As official Brembo partners our customers regularly get in touch to solve the issue squeaky brakes, so what is the cause?
Typically brake squeal starts after doing some routine maintenance or service work to your brakes, other times it gets progressively worse or it just randomly starts one day.
Most people try to solve the issue by replacing their brake pads. This is the cheapest and easiest part of the braking system to replace so it is the logical first step. If the noise stops, then it is easy to conclude that the pads were the cause of the issue, however this is not always correct.
One of the main characteristics of a friction based braking system is that all the components vibrate together when the brakes are applied. This vibration always creates noise but this is fortunately at a frequency that humans can't hear, or at a low enough volume that it's not noticeable.
Occasionally a brake system will vibrate at a frequency that matches the natural vibration frequency of the brake system, this match in frequencies causes resonance. Resonance is a phenomenom that can considerably amplify noise. The frequency that the brake system is vibrating at will determine whether the noise is a squeal, groan or squeak, however this amplified noise will only be audible to the rider if the vibration frequency is within the range of human hearing.
High quality and well designed braking systems minimise the possibility of resonance, at least when all the components are new. Unfortunately, as bikes start to age and components wear out the vibration characteristics begin to change, this can potentially lead to resonating in the system. This is usually why brakes can start to become noisy after several thousand miles.
As the mileage of the bike increases even further and components start being replaced, the brake system becomes a mix of new and worn parts. This alters the vibration frequencies of each part of the braking system, increasing the chance for resonance and "noisy" brakes after maintenance has been done.

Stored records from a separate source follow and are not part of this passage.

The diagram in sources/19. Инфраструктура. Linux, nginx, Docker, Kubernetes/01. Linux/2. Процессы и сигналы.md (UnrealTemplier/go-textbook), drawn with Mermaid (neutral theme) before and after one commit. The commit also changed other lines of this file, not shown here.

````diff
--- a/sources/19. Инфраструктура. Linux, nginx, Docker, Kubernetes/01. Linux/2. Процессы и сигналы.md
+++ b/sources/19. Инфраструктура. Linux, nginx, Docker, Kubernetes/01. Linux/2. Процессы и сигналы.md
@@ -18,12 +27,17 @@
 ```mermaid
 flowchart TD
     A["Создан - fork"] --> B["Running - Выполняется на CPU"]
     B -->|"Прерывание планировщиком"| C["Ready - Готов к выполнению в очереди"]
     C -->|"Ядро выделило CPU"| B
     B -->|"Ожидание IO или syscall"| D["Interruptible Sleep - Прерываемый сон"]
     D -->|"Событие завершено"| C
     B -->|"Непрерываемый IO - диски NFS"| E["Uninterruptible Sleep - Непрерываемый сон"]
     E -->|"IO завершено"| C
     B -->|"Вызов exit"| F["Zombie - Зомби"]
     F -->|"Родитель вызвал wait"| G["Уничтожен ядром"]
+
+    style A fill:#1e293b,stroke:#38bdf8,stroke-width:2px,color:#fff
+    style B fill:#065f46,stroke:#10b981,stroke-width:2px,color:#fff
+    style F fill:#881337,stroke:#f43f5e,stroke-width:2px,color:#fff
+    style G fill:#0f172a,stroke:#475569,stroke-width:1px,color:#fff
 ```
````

The key thing to note, is that brake noise is caused by a complex interaction between every part of the brake system and not just one component. Every component of the brake system needs to be kept in good condition and be well maintained to ensure the chances of brake noise are kept to a minimum, this also maximises performance and safety. The first place to start when trying to find out what is causing brake noise is to make sure all components are clean and in good condition. Caliper pins and sliders should be greased and pistons should be free. Brake discs should be clean and free of any pitting or corrosion, the thickness must be above minimum, and floating discs should have bobbins that are still within manufacturer specs. Brake pads should be above the wear indicators, free from any contaminants and wearing evenly.
If your brake system is still noisy with all components in seemingly good condition, we would be happy to help recommend appropriate steps to take to solve the issue.